Among the lines below, some may hold the word "offline"; state how many do, giving only the number.
○ ○ ○ ○ ○
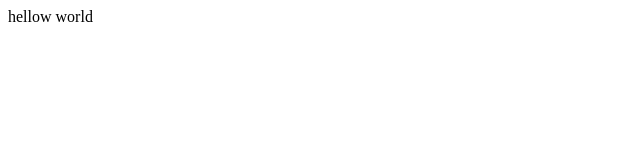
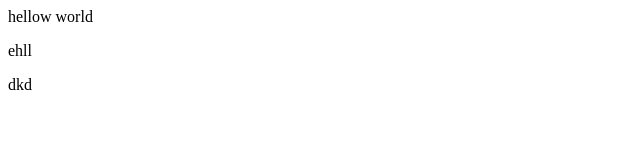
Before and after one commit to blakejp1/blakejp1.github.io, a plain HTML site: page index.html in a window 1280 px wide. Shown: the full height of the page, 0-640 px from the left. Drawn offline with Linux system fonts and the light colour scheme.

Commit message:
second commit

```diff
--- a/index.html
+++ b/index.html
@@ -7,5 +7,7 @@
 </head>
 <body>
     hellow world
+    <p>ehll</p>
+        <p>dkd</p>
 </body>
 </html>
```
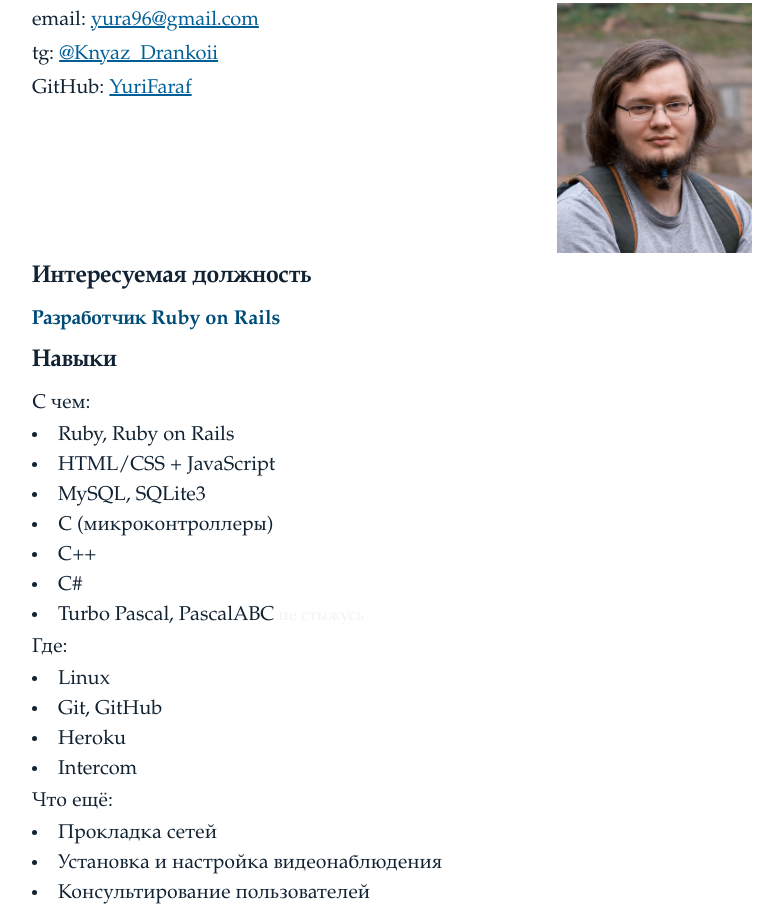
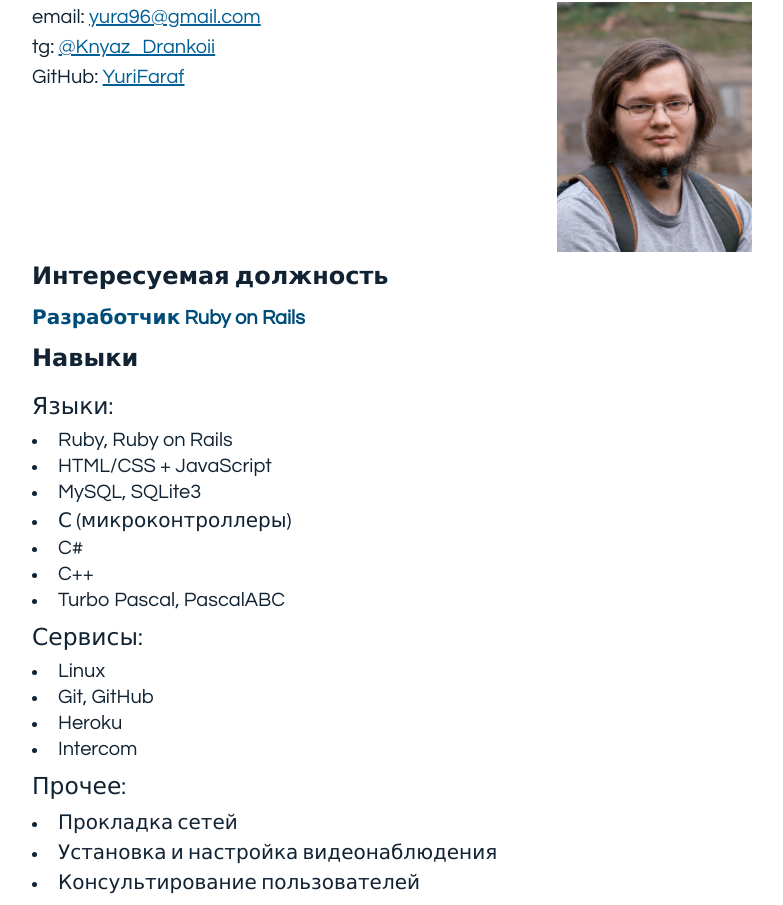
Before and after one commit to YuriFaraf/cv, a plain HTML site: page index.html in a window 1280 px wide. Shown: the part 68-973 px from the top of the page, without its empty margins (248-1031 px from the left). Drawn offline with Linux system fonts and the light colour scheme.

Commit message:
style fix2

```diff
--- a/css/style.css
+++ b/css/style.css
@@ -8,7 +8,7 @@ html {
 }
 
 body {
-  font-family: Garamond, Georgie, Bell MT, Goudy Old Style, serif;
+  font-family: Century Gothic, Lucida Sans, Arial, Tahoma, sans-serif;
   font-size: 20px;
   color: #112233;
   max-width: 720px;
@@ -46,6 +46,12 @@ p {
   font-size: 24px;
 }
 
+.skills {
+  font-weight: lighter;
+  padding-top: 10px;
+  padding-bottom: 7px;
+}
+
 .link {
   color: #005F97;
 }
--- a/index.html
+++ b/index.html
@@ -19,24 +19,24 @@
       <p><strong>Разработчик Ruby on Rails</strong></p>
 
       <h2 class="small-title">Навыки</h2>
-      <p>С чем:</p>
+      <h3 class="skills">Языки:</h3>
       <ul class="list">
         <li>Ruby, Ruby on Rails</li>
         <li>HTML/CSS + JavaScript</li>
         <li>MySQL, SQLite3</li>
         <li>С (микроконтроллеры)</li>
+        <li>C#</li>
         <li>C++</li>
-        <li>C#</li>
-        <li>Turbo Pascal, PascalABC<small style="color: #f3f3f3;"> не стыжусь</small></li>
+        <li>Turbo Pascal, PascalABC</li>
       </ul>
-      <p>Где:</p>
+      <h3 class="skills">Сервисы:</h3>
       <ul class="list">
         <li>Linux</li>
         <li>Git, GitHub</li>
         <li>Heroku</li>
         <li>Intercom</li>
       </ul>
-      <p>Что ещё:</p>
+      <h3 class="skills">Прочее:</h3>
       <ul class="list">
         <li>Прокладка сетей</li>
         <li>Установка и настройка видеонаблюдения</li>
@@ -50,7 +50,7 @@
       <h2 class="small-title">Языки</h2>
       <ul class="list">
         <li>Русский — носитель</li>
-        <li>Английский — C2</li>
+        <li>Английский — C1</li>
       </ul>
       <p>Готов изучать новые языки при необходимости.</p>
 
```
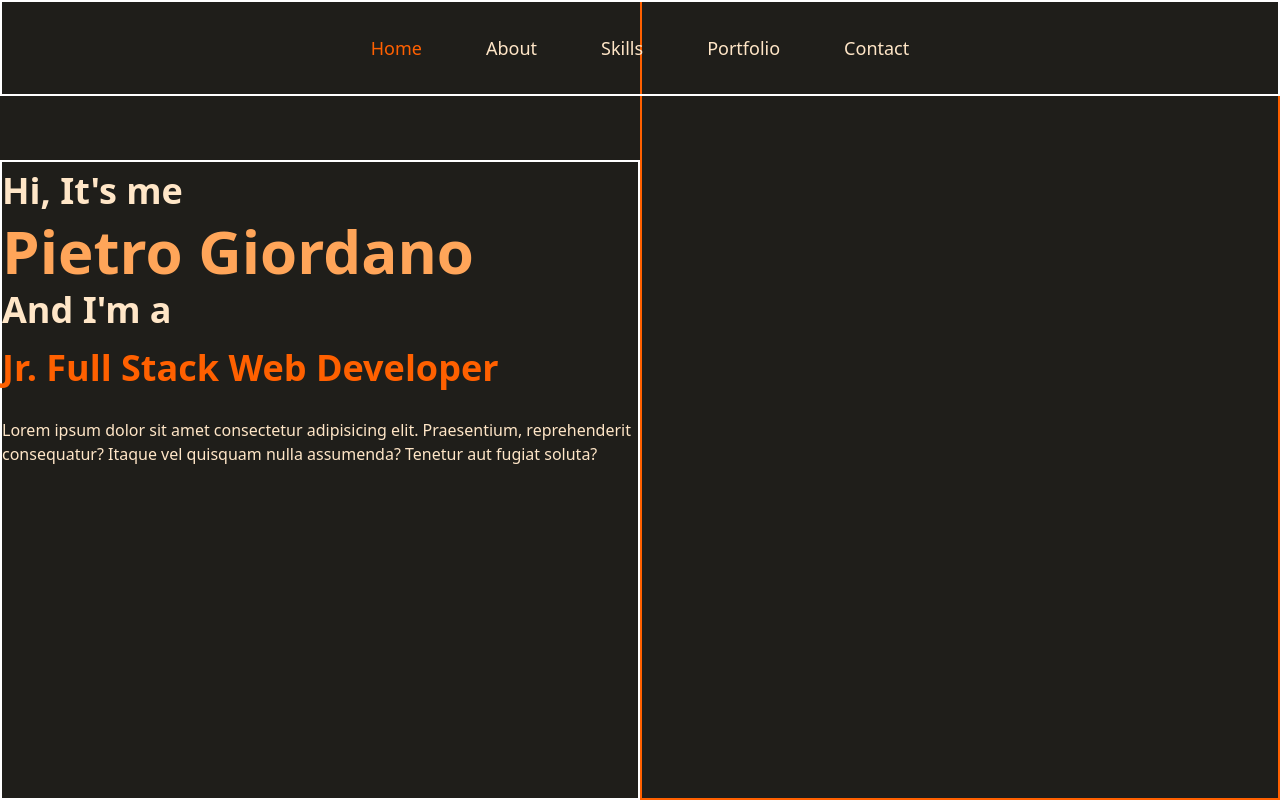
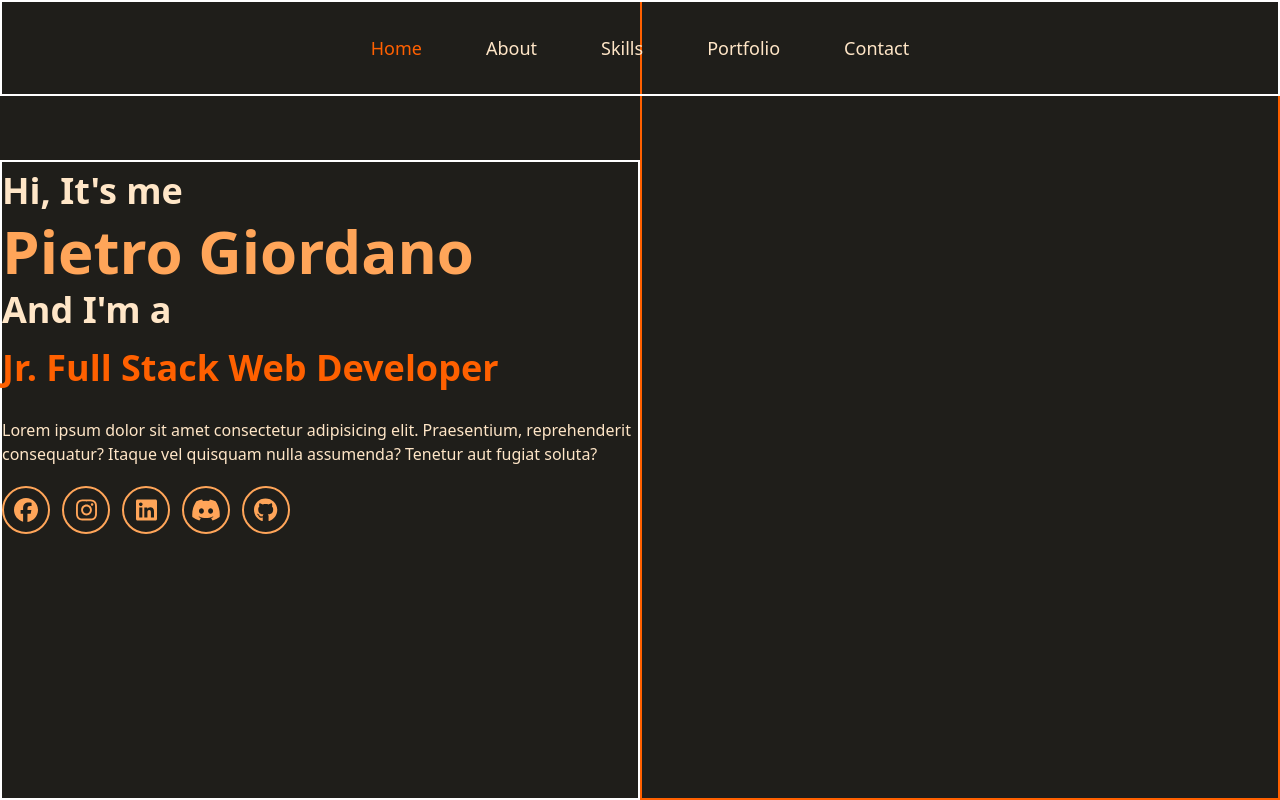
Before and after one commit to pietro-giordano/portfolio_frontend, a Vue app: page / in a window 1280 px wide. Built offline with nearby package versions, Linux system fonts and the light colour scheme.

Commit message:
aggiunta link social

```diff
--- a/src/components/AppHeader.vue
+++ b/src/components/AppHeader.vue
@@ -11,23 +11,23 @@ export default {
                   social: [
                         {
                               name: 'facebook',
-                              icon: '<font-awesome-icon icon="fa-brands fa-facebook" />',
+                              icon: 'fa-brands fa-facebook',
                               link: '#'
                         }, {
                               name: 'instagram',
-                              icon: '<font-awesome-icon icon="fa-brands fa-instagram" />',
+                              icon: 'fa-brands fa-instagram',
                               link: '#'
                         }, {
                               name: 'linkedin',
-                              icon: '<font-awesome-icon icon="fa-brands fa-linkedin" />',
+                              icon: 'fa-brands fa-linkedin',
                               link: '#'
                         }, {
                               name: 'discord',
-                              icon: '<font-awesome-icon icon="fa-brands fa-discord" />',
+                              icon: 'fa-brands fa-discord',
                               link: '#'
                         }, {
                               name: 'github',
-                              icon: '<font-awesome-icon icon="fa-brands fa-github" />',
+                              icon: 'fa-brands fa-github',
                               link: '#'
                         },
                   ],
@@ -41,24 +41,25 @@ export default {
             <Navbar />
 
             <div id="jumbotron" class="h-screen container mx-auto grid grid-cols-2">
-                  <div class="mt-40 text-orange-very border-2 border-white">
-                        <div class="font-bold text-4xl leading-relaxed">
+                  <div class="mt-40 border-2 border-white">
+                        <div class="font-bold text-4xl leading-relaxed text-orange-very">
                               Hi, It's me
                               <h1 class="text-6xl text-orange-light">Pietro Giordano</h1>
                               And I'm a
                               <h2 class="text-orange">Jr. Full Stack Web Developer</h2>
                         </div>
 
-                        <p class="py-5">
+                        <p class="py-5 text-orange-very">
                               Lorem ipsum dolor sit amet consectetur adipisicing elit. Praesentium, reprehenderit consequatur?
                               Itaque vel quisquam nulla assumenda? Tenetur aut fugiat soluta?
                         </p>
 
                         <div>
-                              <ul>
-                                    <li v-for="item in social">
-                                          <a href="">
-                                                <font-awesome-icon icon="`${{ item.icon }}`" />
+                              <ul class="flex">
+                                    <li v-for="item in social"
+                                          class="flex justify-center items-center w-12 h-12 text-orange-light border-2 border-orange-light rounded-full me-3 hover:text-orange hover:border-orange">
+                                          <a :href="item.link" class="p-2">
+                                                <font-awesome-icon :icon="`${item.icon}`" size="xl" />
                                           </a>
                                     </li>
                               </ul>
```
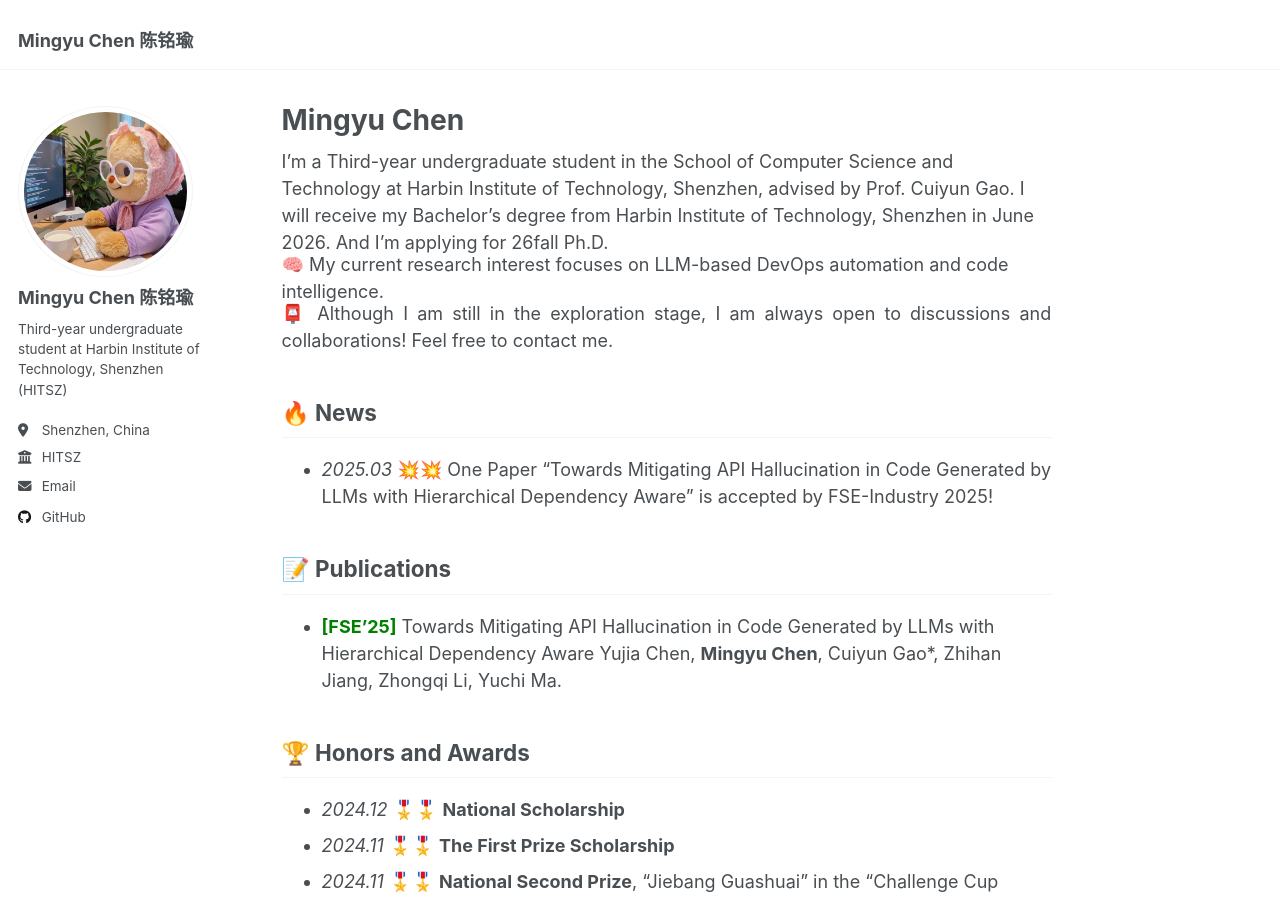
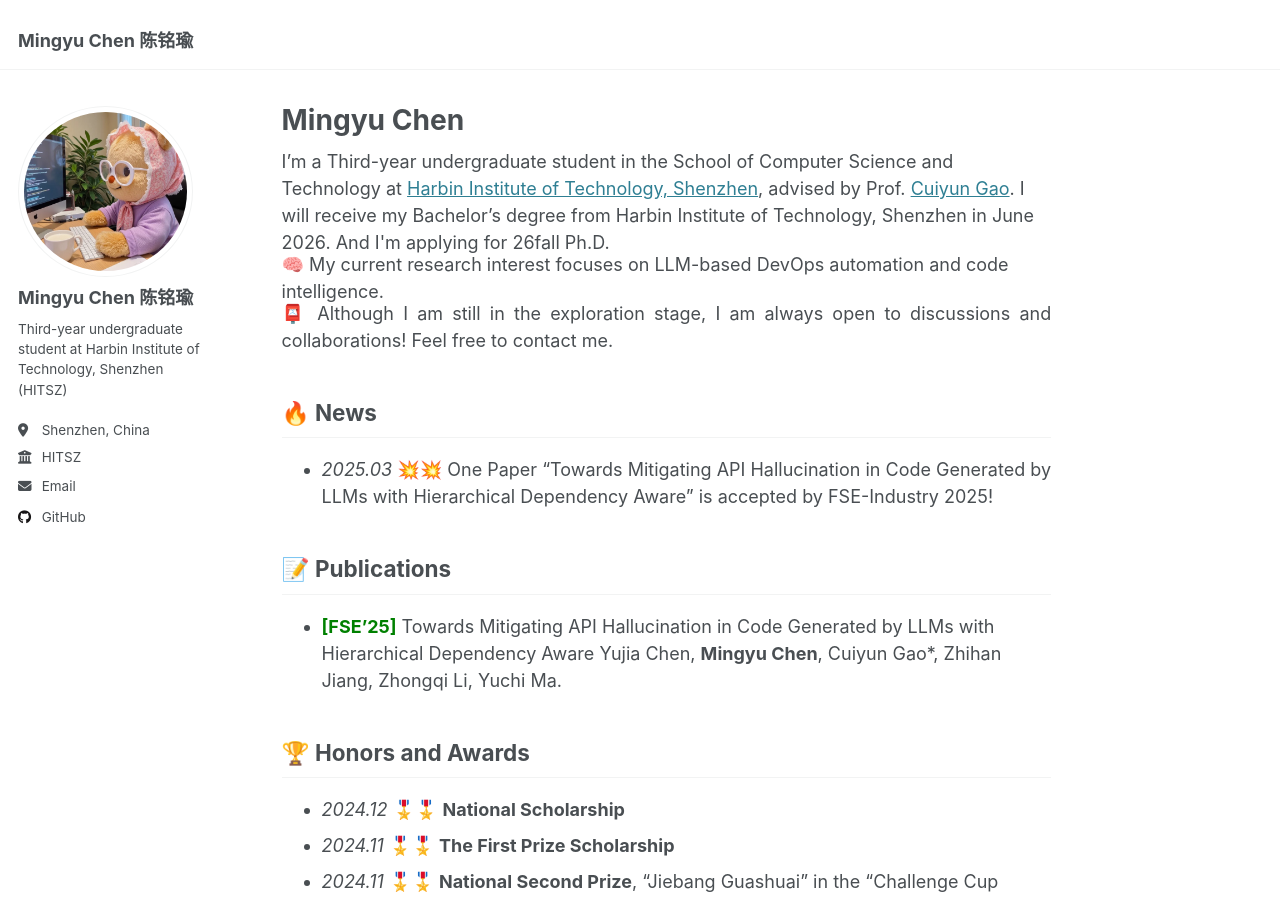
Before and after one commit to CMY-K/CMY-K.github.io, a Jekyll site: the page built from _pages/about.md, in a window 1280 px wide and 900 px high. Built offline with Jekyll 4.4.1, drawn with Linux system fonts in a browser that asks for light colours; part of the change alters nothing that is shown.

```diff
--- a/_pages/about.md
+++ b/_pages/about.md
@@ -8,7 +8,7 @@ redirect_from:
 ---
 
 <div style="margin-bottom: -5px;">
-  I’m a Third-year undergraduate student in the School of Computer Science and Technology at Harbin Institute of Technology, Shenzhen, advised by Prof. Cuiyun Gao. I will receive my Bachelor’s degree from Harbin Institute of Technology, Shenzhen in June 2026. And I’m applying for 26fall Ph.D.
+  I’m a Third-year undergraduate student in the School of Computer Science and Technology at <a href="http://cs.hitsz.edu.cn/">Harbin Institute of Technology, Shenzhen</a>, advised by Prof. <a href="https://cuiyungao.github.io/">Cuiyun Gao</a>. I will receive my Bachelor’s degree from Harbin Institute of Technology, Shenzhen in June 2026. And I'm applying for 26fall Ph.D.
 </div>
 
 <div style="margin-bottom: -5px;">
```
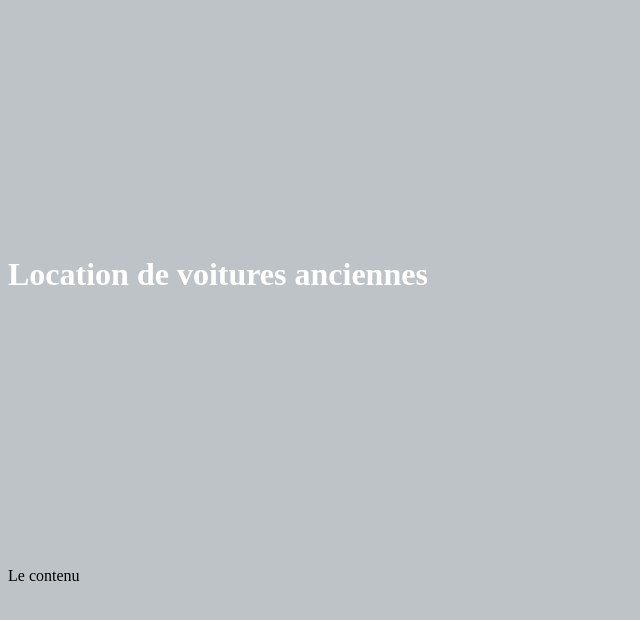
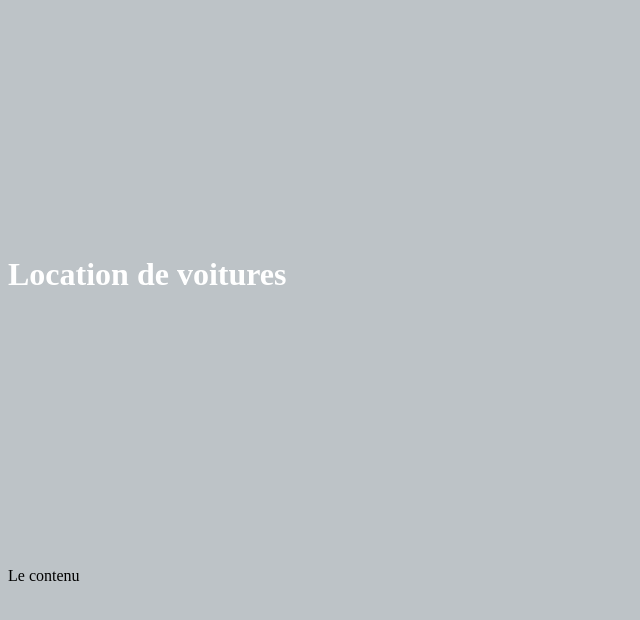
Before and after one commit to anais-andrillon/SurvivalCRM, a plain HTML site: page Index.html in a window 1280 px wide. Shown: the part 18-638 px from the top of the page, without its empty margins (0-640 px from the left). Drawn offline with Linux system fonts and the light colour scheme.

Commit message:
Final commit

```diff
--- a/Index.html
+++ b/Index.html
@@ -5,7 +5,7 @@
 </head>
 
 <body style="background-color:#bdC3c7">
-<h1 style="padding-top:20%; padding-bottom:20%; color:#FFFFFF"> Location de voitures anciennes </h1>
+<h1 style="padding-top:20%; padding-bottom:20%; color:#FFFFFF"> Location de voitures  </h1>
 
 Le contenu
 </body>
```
○ ○ ○ ○ ○
## SOLUTION FOR THIS TASK
5